On Sunday 1st of June, 3PM, Cha Ren Ya Xin will perform a Ming dynasty Cha Xi (tea party) at the Taipei Story House (next to the Fine Arts Museum). This time, the Cha Xi is supposed to take place indoors.
Here is my latest set-up that I have thought of for the occasion. Teaparker suggested we use a green Cha Bu (so I made this new one!). The main reason for green is that we will all brew loose green tea (as fits the current spring season). I liked this green cloth, because its dark roughness has a certain 'authentic' depth that should fit an ancient Chinese dynasty quite well.
Silver would be the best fit for green tea, but we thought that silver teapots are not very particular to Ming dynasty. Ming teapots used to be big and roundish in shape. And most were made of clay. Teaparker told us that duanni clay is the best match for green tea. I thought that a harder clay would brew the light fragrances better. So, I compared brewing my San Hsia Bi Luo Chun in the zisha Chun Si and in this 20 cl duanni Yi Li Zhu. And to my surprise, the result with the duanni was nicer. It was rounder and lost less fragrance than I had feared. That's why I decided to use this teapot, the biggest duanni teapot I have (so far).
We will use an old white plate to present the dry leaves. After they are inserted in the teapot, I'm thinking of bringing my second old tetsubin on the Cha Bu.
For this practice, I could use these wonderful handmade Korean tea cups (thanks again to the dear reader who gave them to me). They are really very special with their color variations. And they fit this Cha Xi very well. Unfortunately, I won't have enough for the Story House Event. So, I still need to find other cups until then...

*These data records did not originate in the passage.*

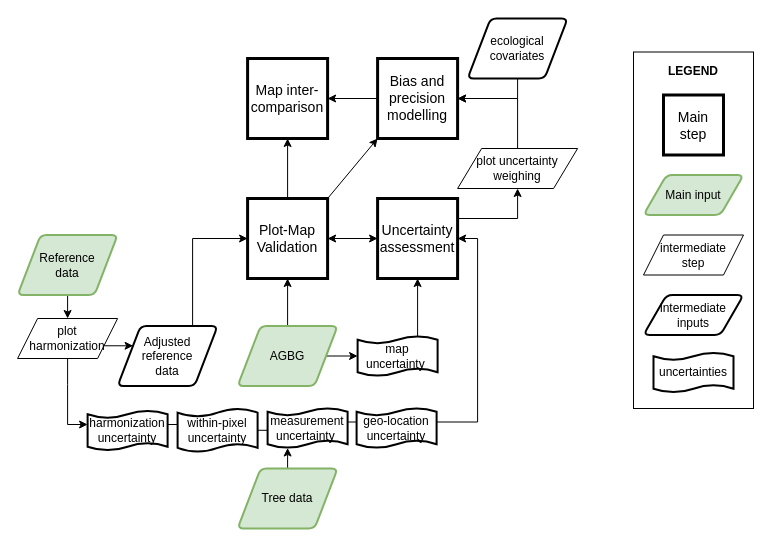
This is Untitled Diagram.drawio from arnanaraza/diagrams, a draw.io file, before an edit. Source tidied: cells renumbered, new cells numbered last; positions are measured from the earlier drawing's top-left corner, leaving out a move shared by most shapes. Both pictures are drawn from the tidied source at 100%, with x=0, y=0 at pixel (17, 18).
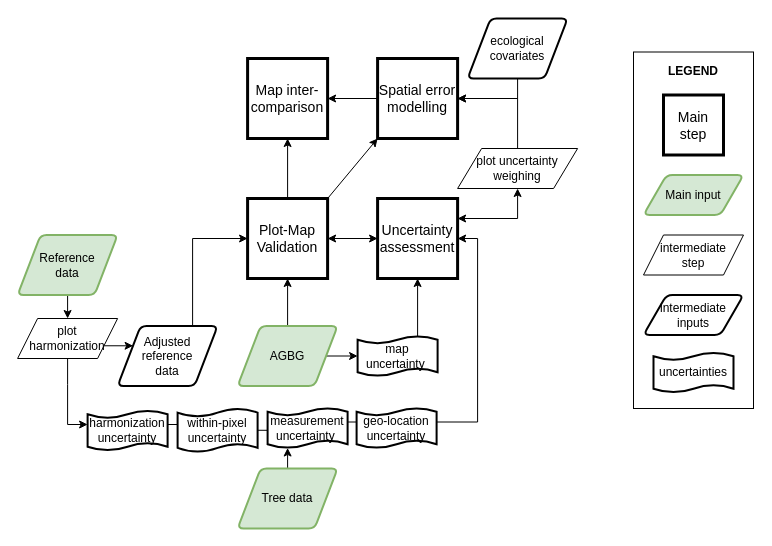
Above is the later version.

Commit message:
paper1_agb

Unchanged cells that the change refers to:
```xml
<mxCell id="15" value="&lt;font style=&quot;font-size: 14px&quot;&gt;Uncertainty assessment&lt;/font&gt;" style="whiteSpace=wrap;html=1;strokeWidth=3;" parent="1" vertex="1">
  <mxGeometry x="360.1" y="180" width="80" height="80" as="geometry" />
</mxCell>
<mxCell id="36" value="plot uncertainty weighing" style="shape=parallelogram;perimeter=parallelogramPerimeter;whiteSpace=wrap;html=1;" parent="1" vertex="1">
  <mxGeometry x="440.1" y="130" width="120" height="40" as="geometry" />
</mxCell>
```

What changed in the source:
```diff
@@
-    <mxCell id="12" value="&lt;span style=&quot;white-space: normal&quot;&gt;&lt;font style=&quot;font-size: 14px&quot;&gt;Bias and precision modelling&lt;/font&gt;&lt;/span&gt;" style="whiteSpace=wrap;html=1;strokeWidth=3;" parent="1" vertex="1">
+    <mxCell id="12" value="&lt;span style=&quot;white-space: normal&quot;&gt;&lt;font style=&quot;font-size: 14px&quot;&gt;Spatial error modelling&lt;/font&gt;&lt;/span&gt;" style="whiteSpace=wrap;html=1;strokeWidth=3;" parent="1" vertex="1">
       <mxGeometry x="360.1" y="40" width="80" height="80" as="geometry" />
     </mxCell>
@@
-    <mxCell id="14" style="edgeStyle=orthogonalEdgeStyle;rounded=0;jettySize=auto;html=1;exitX=1;exitY=0.25;exitDx=0;exitDy=0;entryX=0.5;entryY=1;entryDx=0;entryDy=0;startArrow=none;startFill=0;endArrow=classic;endFill=1;" parent="1" edge="1" source="15" target="36">
+    <mxCell id="14" style="edgeStyle=orthogonalEdgeStyle;rounded=0;jettySize=auto;html=1;exitX=1;exitY=0.25;exitDx=0;exitDy=0;entryX=0.5;entryY=1;entryDx=0;entryDy=0;startArrow=classic;startFill=1;endArrow=classic;endFill=1;" parent="1" edge="1" source="15" target="36">
       <mxGeometry relative="1" as="geometry" />
     </mxCell>
```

There's another interesting Ming dynasty habit I learned from Teaparker. In those times, each participant would have his own teapot and make his own tea! If you want to make your own Ming dynasty event, this is tradition can help it make it more interactive. But for this Story House event, we will retain the usual format of one brewer and 5-6 drinkers for more convenience with the water (and teapots) preparation.

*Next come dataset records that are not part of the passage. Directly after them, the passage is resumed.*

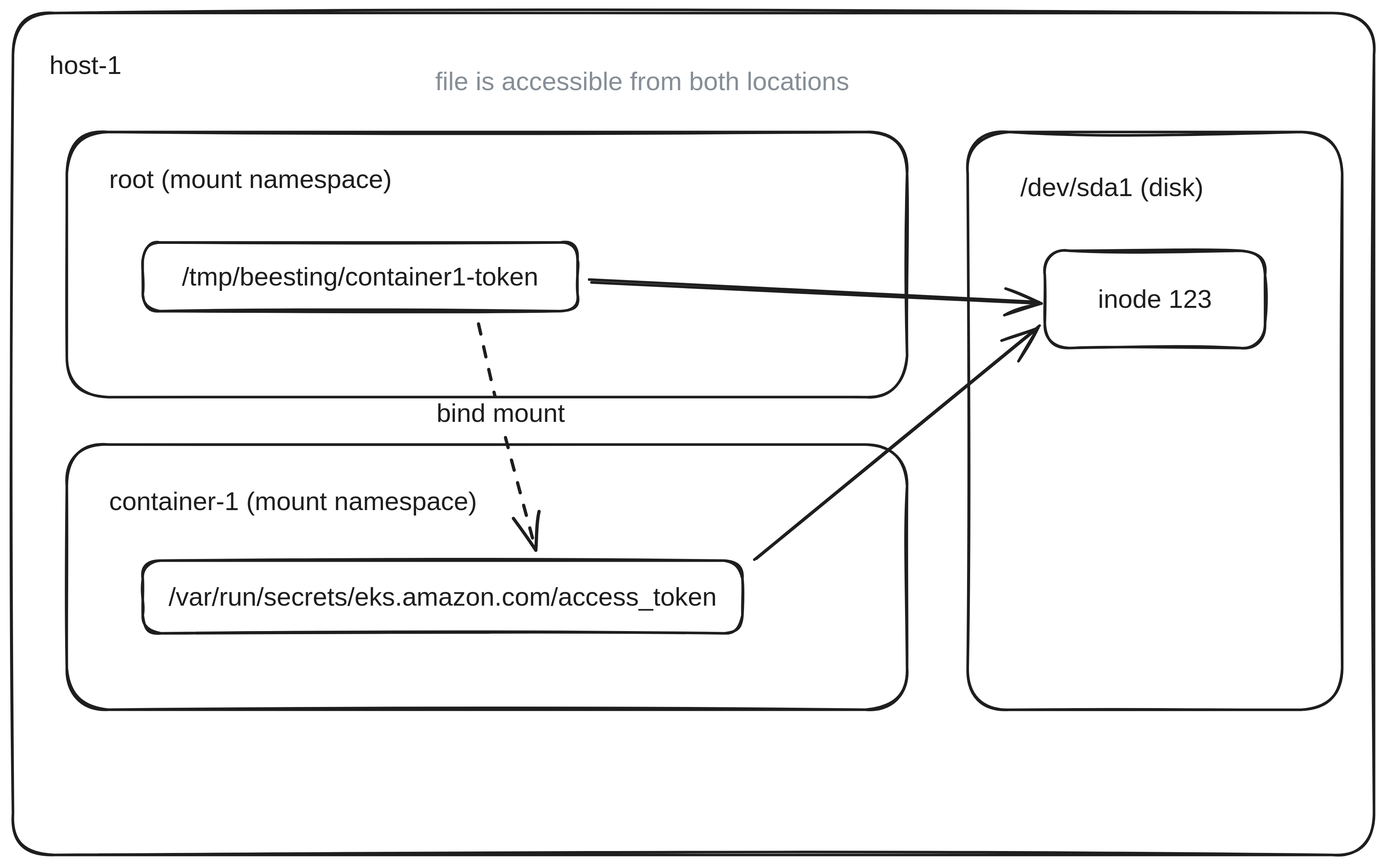
Before: presentation/public/bind_mount.excalidraw.svg, a diagram exported from Excalidraw (patrickpichler/beesting_talk). Source tidied: one line per element, renumbered; positions are measured from the earlier drawing's top-left corner, leaving out a move shared by most shapes.
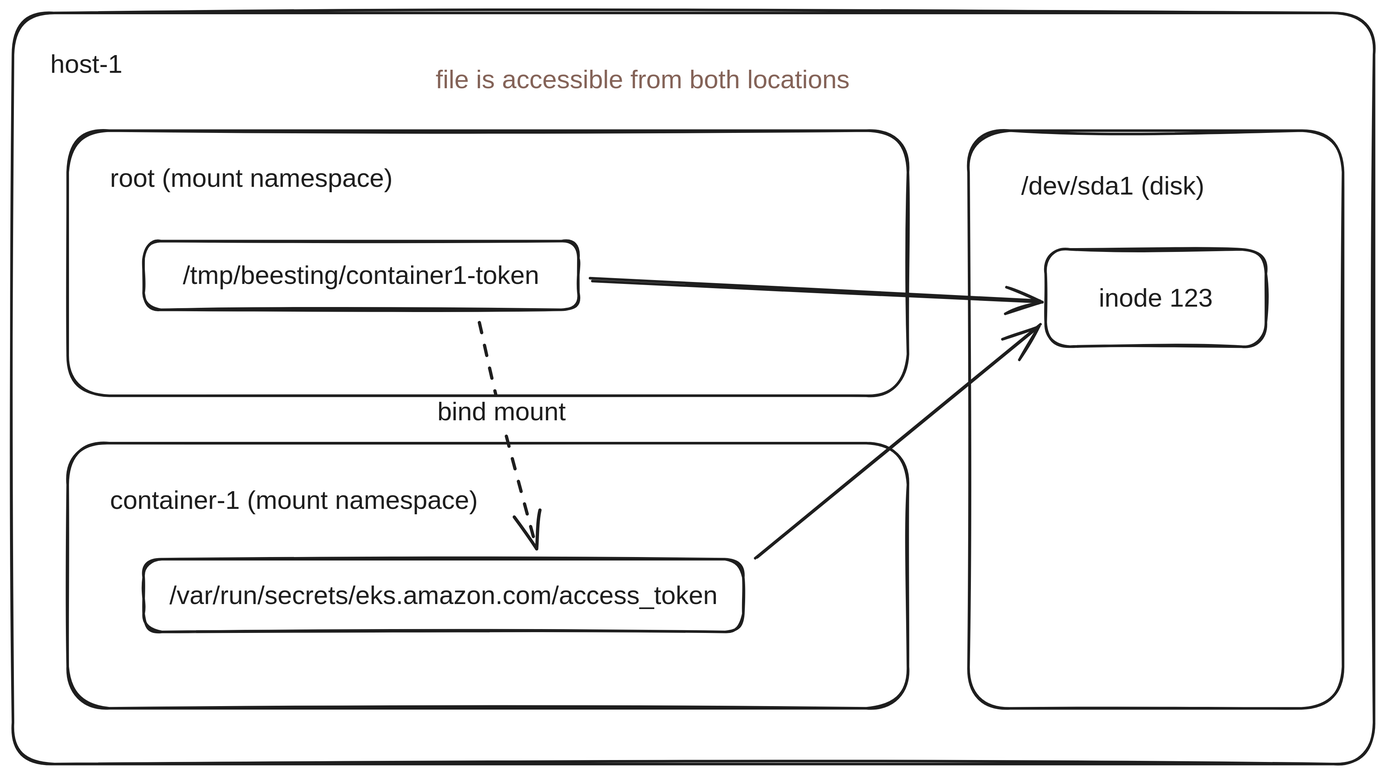
Above is the later version.

Change to the diagram source:
```diff
@@ -1,4 +1,4 @@
-{"id": 0, "type": "rectangle", "strokeColor": "#1e1e1e", "strokeWidth": 2, "roughness": 1, "round": true, "x": 0, "y": 0, "width": 1049, "height": 649}
+{"id": 0, "type": "rectangle", "strokeColor": "#1e1e1e", "strokeWidth": 2, "roughness": 1, "round": true, "x": -1, "y": 1, "width": 1049, "height": 579}
 {"id": 1, "type": "text", "text": "host-1", "strokeColor": "#1e1e1e", "strokeWidth": 2, "roughness": 1, "fontSize": 20, "fontFamily": 2, "x": 28, "y": 29, "width": 56, "height": 23}
 {"id": 2, "type": "rectangle", "strokeColor": "#1e1e1e", "strokeWidth": 2, "roughness": 1, "round": true, "x": 41, "y": 92, "width": 647, "height": 204}
 {"id": 3, "type": "text", "text": "root (mount namespace)", "strokeColor": "#1e1e1e", "strokeWidth": 2, "roughness": 1, "fontSize": 20, "fontFamily": 2, "x": 74, "y": 117, "width": 218, "height": 23}
@@ -12,7 +12,7 @@
 {"id": 11, "type": "arrow", "strokeColor": "#1e1e1e", "strokeWidth": 2, "roughness": 1, "endArrowhead": "arrow", "round": true, "from": 17, "to": 8, "x": 572, "y": 421, "width": 219, "height": 180, "points": [[0, 0], [219, -180]]}
 {"id": 12, "type": "arrow", "strokeColor": "#1e1e1e", "strokeWidth": 2, "strokeStyle": "dashed", "roughness": 1, "endArrowhead": "arrow", "round": true, "from": 15, "to": 17, "x": 358, "y": 240, "width": 45, "height": 173, "points": [[0, 0], [18, 68], [45, 173]]}
 {"id": 13, "type": "text", "text": "bind mount", "strokeColor": "#1e1e1e", "strokeWidth": 2, "strokeStyle": "dashed", "roughness": 1, "fontSize": 20, "fontFamily": 2, "textAlign": "center", "verticalAlign": "middle", "inside": 12, "x": 320, "y": 300, "width": 99, "height": 23}
-{"id": 14, "type": "text", "text": "file is accessible from both locations\n", "strokeColor": "#868e96", "strokeWidth": 2, "strokeStyle": "dashed", "roughness": 1, "fontSize": 20, "fontFamily": 2, "x": 325, "y": 41, "width": 319, "height": 46}
+{"id": 14, "type": "text", "text": "file is accessible from both locations\n", "strokeColor": "#846358", "strokeWidth": 2, "strokeStyle": "dashed", "roughness": 1, "fontSize": 20, "fontFamily": 2, "x": 325, "y": 41, "width": 319, "height": 46}
 {"id": 15, "type": "rectangle", "strokeColor": "#1e1e1e", "strokeWidth": 2, "roughness": 1, "round": true, "x": 100, "y": 177, "width": 335, "height": 53}
 {"id": 16, "type": "text", "text": "/tmp/beesting/container1-token", "strokeColor": "#1e1e1e", "strokeWidth": 2, "roughness": 1, "fontSize": 20, "fontFamily": 2, "textAlign": "center", "verticalAlign": "middle", "inside": 15, "x": 130, "y": 192, "width": 275, "height": 23}
 {"id": 17, "type": "rectangle", "strokeColor": "#1e1e1e", "strokeWidth": 2, "roughness": 1, "round": true, "x": 100, "y": 422, "width": 462, "height": 56}
```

See also my previous attempt at making a Cha Xi with Ming dynasty inspiration (in French).